Rather than shoot themselves in the foot by cutting off promotion of Brothers, the Black Keys struck on their moment and catapulted themselves to a whole new echelon. They’ve done a lot to quiet the fervor around them since: The El Camino followup, 2014’s Turn Blue, had a lot of strong material but was blearier and more psychedelic, with less potential for that crossover song moment save the addictive “Fever.” Then there was a yawning five-year gap, and then 2019’s self-consciously back-to-basics Let’s Rock! At this point, the Black Keys are probably solidified as a major rock act, but Brothers and El Camino remain a flashpoint moment dizzier than anything that’s followed.
That means that, insofar as there’s something “evocative” about the Black Keys, there is a kind of poetry to the chapter of Brothers and El Camino. Instead of splintering, the duo recommitted and restarted with Brothers. Then, in that new focus, they quickly completed a companion album with a name that, at first glance, didn’t read so much like a statement. El Camino was chosen as a joke, really derived from just seeing an actual El Camino while on tour. But from there, you could pick it apart. The fact it translates to “The Road,” the fact they put a busted old van on the cover instead — another joke, but also a nod to their early touring days. There were little full circle Easter eggs there and in the stripped-down sound of El Camino, at the same time that the band’s decade of grueling hard work was now turning into triumph. You can now look back on Brothers and El Camino as that sort of stretch in a band’s career where they arrive at a point they were, in hindsight, always supposed to reach.

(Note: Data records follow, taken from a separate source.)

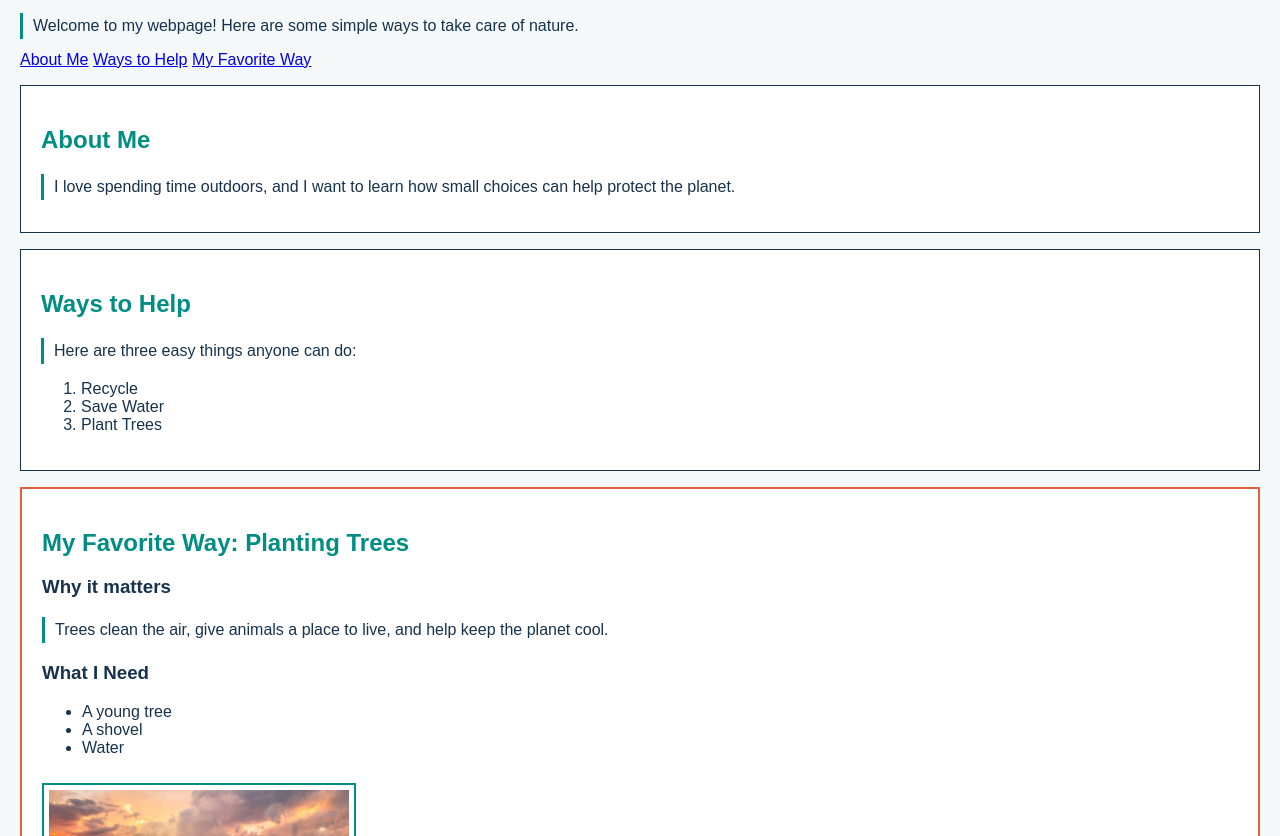
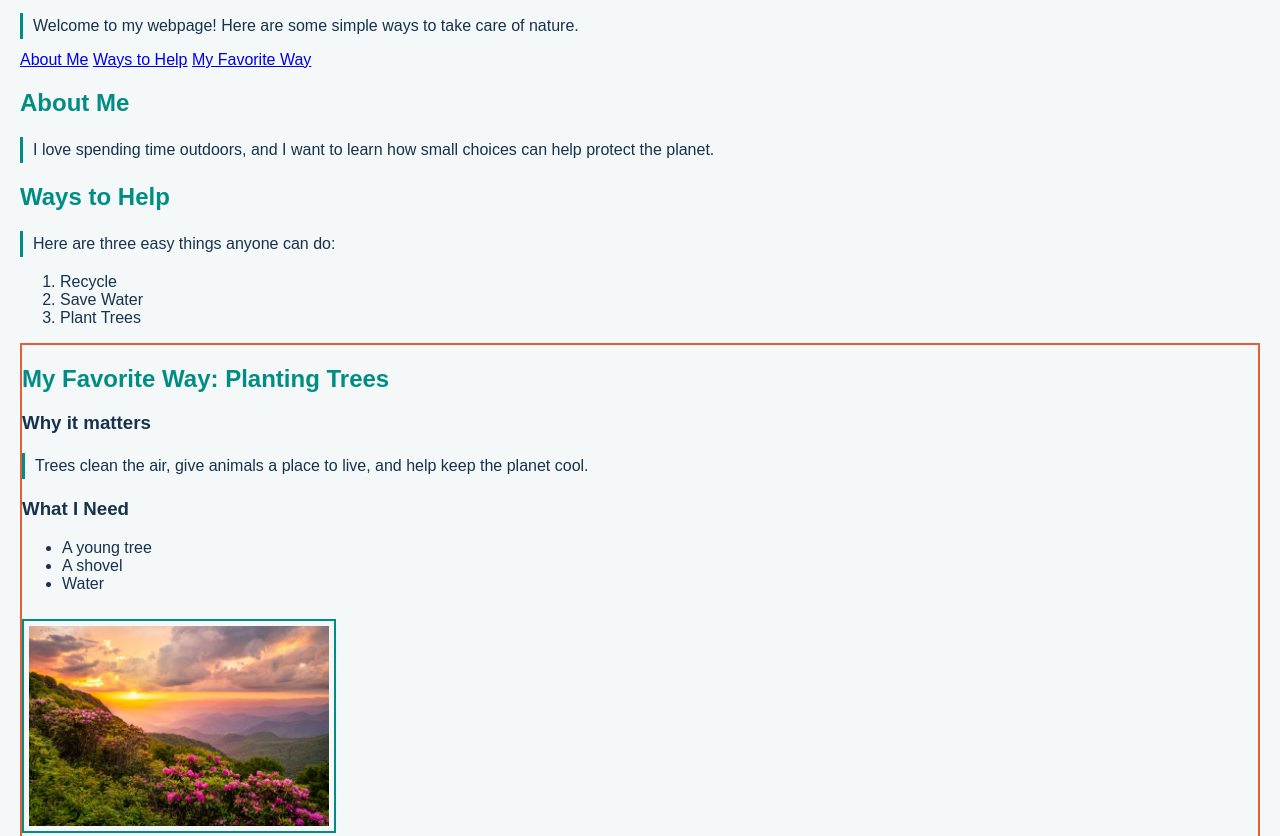
Before and after one commit to msayem22/Hello-World, a plain HTML site: page index.html in a window 1280 px wide. Shown: the part 86-922 px from the top of the page. Drawn offline with Linux system fonts and the light colour scheme.

```diff
--- a/index.html
+++ b/index.html
@@ -7,6 +7,7 @@
 <link rel="stylesheet" href="style.css">
 </head>
 <body>
+
 <header>
 <h1>Protecting Our Environment</h1>
 <p>Welcome to my webpage! Here are some simple ways to take care of nature.</p>
@@ -19,15 +20,14 @@
 </nav>
 
 <main>
-        <section id="about" class="card">
+<section id="about">
 <h2>About Me</h2>
 <p>I love spending time outdoors, and I want to learn how small choices can help protect the planet.</p>
 </section>
 
-        <section id="ways" class="card">
+<section id="ways">
 <h2>Ways to Help</h2>
 <p>Here are three easy things anyone can do:</p>
-
 <ol>
 <li>Recycle</li>
 <li>Save Water</li>
@@ -35,19 +35,16 @@
 </ol>
 </section>
 
-        <section id="favorite" class="card">
+<section id="favorite">
 <h2>My Favorite Way: Planting Trees</h2>
-
 <h3>Why it matters</h3>
 <p>Trees clean the air, give animals a place to live, and help keep the planet cool.</p>
-
 <h3>What I Need</h3>
 <ul>
 <li>A young tree</li>
 <li>A shovel</li>
 <li>Water</li>
 </ul>
-
 <img src="nature.jpg" alt="Sunlit forest path with tall green trees on both sides">
 </section>
 </main>
@@ -55,5 +52,6 @@
 <footer>
 <p>Thanks for visiting my webpage!</p>
 </footer>
+
 </body>
 </html>
```
Lines whose indentation alone changed are shown as unchanged.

The other funny and sometimes perplexing thing about revisiting El Camino is trying to parse where, exactly, Black Keys would fit into any kind of music narrative from the last 20 years now. Though they seemed well-liked by critics for years, you wouldn’t really find many people arguing they were one of the great, important bands of the 21st century, or that Brothers and El Camino now stand as classics of their time. If you can set all that aside, though, there’s still something easy and enjoyable about El Camino, something still a little head-spinning remembering how weird it was when this album sky-rocketed the way it did. For a minute there, it was pretty fun to watch two smartass blues-rocker dudes from Akron take over the world.